Cowgirl Clue at Bottom of the Hill, by Lorisa Salvatin
Cowgirl Clue (photo: Lorisa Salvatin)

Words by Lorisa Salvatin

With a small string of California shows lined up, Texas-born, OC-based Cowgirl Clue kicked it off by playing a small, but high-energy show at Bottom of the Hill on Friday night.

The underground pop artist, more formally known as Ashley Clue, reeled in the crowd with her mystifying union of synthy melodies, pulsing bass and drum, and whimsical lyrics. Cowgirl Clue reigned the stage on her own, last night. Having been short of her usual accompaniment on drum pad, she illustrated that her craft is more than just a cool new sound for pop, but also a visual art, working the stage and displaying dance moves all her own (an homage to her modern dance years in college and fascination with voguing, Clue noted.)  Though this show only harbored an intimate-sized crowd, they showed their dedication to VadaVada, singing and moving along to the upbeat energy and the intricate sounds of her classic tracks, “Cherry Jubilee,” “Utopia,” and “Metamorphosis”.

These next strings of shows are all to ramp up for what’s in the near future, Clue said. Weaved into her setlist were newer songs, “Taxi, Taxi,” “Buzz Out,” and “Clue Wear,” which all have a different feel than the tracks on her previous EP, Limellight.

“I guess, it’s shaping more into a introduction to  who I am…” she said, as she elaborated on writing new songs for a potential new release before the year ends, “They’re a lot more simple now and much more catchy than before.”

In addition to new music to come, Cowgirl Clue continues to just soak in her growth as musician. In the coming days, she will be playing a show dedicated to the release of her new music video Thursday, August 30 at 1720 in LA. She will also be sharing the stage at the Teragram Ballroom with Mac DeMarco this coming Friday.

An array of artists opened up for Cowgirl Clue at Friday night’s show — “It’s kind of like a mixed bag,” mentioned Clue, when speaking on the night’s openers. On one end, Rinse & Repeat added quirk and spunk to the lineup. The duo, clad in matching jumpsuits and metallic painted combat boots, warmed up the crowd with a set of new wave mixed with punk. Their driving bass lines and sharp synth reminiscent of something out of a space odyssey. On the other end, Oakland native, Siri, slowed it down, rapping and singing over mellow hip-hop and R&B beats.

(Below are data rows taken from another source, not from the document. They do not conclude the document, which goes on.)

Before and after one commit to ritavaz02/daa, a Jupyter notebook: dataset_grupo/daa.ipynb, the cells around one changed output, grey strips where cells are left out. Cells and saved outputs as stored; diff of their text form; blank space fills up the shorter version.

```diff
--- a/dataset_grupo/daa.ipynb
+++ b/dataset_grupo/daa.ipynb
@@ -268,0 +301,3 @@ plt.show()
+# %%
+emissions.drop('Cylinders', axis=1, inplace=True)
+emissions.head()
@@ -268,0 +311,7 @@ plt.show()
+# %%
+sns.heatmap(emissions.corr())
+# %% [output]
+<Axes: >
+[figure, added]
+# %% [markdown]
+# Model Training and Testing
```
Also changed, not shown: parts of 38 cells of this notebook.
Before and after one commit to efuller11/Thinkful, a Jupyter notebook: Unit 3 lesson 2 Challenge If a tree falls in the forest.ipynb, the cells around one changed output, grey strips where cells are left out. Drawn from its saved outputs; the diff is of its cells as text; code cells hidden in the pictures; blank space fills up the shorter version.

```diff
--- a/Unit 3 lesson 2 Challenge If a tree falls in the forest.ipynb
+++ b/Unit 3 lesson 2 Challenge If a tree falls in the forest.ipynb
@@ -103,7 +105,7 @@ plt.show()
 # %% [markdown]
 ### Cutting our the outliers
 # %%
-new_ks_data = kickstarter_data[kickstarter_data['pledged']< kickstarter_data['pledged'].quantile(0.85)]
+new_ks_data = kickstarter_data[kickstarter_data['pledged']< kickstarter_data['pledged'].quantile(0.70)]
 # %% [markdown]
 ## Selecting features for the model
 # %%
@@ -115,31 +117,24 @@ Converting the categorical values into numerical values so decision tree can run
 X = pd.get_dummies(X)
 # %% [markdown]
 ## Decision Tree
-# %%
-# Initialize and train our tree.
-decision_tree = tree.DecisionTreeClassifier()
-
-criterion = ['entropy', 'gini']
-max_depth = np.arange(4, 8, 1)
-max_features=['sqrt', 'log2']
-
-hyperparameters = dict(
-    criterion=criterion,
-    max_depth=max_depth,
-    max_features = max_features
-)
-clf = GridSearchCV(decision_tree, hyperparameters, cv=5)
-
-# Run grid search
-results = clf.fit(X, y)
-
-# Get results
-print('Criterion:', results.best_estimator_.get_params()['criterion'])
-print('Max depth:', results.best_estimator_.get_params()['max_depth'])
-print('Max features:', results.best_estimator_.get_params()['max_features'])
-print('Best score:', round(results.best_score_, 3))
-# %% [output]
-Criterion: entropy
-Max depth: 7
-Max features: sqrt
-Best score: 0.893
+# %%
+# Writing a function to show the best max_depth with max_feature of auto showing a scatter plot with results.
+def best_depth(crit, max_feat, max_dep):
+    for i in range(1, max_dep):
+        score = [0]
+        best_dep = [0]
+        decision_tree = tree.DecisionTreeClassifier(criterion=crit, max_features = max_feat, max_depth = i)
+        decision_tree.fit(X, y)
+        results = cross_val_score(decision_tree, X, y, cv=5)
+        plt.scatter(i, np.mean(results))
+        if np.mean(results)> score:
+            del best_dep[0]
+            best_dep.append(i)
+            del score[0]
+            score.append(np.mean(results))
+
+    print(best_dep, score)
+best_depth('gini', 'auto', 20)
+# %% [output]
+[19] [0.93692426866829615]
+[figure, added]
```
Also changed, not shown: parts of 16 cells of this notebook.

In contrast to the upbeat melodies of the former artist mentioned, Siri’s music seemed to hold more weight lyrically, as she began each song with a personal anecdote. There was strong message in the vibe her music: Just chill and do you.